So despite the fact I would rather not have a nationalized bank account at all, I'm forced to keep one just in cases something else changed in future without any notice. And that's one reason why many other people prefer to open at-least one (first) account there.
 https://timesofindia.indiatimes.com/city/bengaluru/Private-b... [apologies for this terrible website]
I have an SBI bank account but I've never had to use it for anything in the past half a decade. So I would dispute your claim that it's indispensable.
 - https://portal2.passportindia.gov.in/AppOnlineProject/popupo...
 - https://portal2.passportindia.gov.in/AppOnlineProject/pdf/Ci...
And you could get India Post's address proof. Very little known feature but excellent. I have used it once in a city where I was there just for 5 months.
Do they have pretty restrictive minimum deposit amounts or something?
Nationalised banks have zero minimum balance accounts.
Btw, I got my PAN number in late 1999, I think.
The Indian banks, especially public banks, have been hounding everyone with an account for their Aadhaar number for the past 3+ years. It only stopped when the 5 judge bench of the SC ruled last year that Indians have a Right to Privacy and Aadhaar cannot be demanded for everything.
I'm currently in India, in the finance field, and I think it could happen to my company (passwords on post-its, computers left with unlocked sessions, some servers accessible from any employee - or anyone inside the office actually...). Security is sometimes tough to advocate, and raising awareness is easier said than done.
And I can't claim not to be part of the problem - I'm forever wandering off to get coffee without locking my screen, holding doors for people I kinda think I might recognise... every security sin you can name, I'm guilty of it at some point. And so are you. Yes, you. No, probably not you, Mr. Schneier.
One thing I learned is that, with the exception of those directly concerned with the firing of weapons in anger, most military personnel don't give a hoot about operational security, and they HATED our IT department who did.
Given the employment structure of Public Sector Banks, its always a challenge how the tech infrastructure is maintained.

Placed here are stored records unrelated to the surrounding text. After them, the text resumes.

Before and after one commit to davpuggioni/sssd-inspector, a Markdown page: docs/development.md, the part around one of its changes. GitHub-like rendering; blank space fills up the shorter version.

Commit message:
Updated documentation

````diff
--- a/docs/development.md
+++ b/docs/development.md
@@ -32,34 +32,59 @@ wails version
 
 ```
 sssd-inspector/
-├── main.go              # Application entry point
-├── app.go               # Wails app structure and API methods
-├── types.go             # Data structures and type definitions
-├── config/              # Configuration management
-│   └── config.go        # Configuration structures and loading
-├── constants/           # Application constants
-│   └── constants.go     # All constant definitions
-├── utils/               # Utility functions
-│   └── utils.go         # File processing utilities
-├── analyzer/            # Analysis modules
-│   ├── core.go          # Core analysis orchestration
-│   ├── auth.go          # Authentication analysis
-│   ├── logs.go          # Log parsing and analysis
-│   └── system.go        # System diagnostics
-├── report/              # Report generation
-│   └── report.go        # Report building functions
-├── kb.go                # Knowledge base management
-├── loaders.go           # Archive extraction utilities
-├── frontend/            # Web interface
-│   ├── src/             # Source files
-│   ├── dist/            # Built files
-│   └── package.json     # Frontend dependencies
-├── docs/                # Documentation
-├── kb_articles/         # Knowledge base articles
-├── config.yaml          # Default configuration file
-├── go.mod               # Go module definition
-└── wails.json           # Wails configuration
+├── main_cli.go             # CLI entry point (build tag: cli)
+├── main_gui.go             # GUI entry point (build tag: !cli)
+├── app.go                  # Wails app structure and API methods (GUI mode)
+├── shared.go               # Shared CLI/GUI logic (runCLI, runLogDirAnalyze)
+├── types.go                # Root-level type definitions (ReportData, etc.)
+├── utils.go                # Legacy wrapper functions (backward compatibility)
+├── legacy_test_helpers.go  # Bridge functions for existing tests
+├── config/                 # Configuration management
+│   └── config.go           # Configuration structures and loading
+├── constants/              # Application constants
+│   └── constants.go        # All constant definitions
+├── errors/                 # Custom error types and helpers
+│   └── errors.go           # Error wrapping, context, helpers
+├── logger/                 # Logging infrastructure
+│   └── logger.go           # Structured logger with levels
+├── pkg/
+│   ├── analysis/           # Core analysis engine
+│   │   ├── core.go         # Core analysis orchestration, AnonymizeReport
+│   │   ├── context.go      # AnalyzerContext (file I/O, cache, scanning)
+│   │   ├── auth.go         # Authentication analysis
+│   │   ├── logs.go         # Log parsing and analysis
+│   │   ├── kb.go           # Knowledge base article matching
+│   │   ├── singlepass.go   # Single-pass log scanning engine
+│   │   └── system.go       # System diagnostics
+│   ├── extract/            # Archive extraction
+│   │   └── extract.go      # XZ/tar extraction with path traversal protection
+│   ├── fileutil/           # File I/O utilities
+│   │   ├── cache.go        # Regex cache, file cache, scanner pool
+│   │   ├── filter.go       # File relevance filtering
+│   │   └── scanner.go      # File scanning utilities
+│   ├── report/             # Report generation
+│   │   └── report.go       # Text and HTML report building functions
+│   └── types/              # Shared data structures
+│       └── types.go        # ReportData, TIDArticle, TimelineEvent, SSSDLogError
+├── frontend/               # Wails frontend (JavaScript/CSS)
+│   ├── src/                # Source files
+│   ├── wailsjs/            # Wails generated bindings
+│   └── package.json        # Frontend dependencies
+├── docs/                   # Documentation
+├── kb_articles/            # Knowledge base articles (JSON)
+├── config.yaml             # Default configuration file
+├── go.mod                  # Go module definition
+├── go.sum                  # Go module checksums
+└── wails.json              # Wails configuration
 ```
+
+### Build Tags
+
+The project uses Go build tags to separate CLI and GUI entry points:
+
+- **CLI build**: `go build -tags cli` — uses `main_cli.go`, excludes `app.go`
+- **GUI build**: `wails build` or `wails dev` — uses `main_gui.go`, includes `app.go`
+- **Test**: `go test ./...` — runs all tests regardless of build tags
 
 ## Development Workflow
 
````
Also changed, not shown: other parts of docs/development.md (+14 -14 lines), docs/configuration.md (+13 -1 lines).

And I quote: "The passwordless database allowed us to see all of the text messages going to customers in real time, including their phone numbers, bank balances and recent transactions. The database also contained the customer’s partial bank account number. Some would say when a check had been cashed, and many of the bank’s sent messages included a link to download SBI’s YONO app for internet banking."
Most importantly why wasn't this tested for security purposes and instead allowed to go live with adequate QA?
Most of these data leaks and hacks occur on nationalized banks/govt institutions. Thanks to various legacy decisions such as quotas on everything other than skills and merits, politics, decades of socialism, etc, the actual skill tech workers (or any kind of skilled workers) go to private institutions or immigrate out. You won't hear any private institutions of having data leaks with such frequency. Private sector companies have high standards. Many of the high performing and skilled people across USA are Indians.
What not many people understand is than up until the last two decades, the only comfortable job in India was in the government. Private sector jobs were few are far between.
Therefore, parents often pressurized kids to get into government services so that they can get official cars, manors and "benefits", without having to do any work. You can imagine what kind of people get into government institutions with such a culture. Rank idiots and rote learners. No one in India is surprised by such shoddy inefficiencies in a govt agency. It's basically expected.
Politicians do not try to change this culture as it benefits them immensely and because of opposition pushback. Modi has been trying to offload more and more government agencies into the private markets, but the sheer amount of bureaucratic pushback is not helped by the opposition trying to portray him as a crony capitalist to earn political brownie points.
Curious what the more canonical opinion is on this.
This article provides a little bit of information, but often times these articles provide little to no information about the nature of the breach, point of weakness, etc.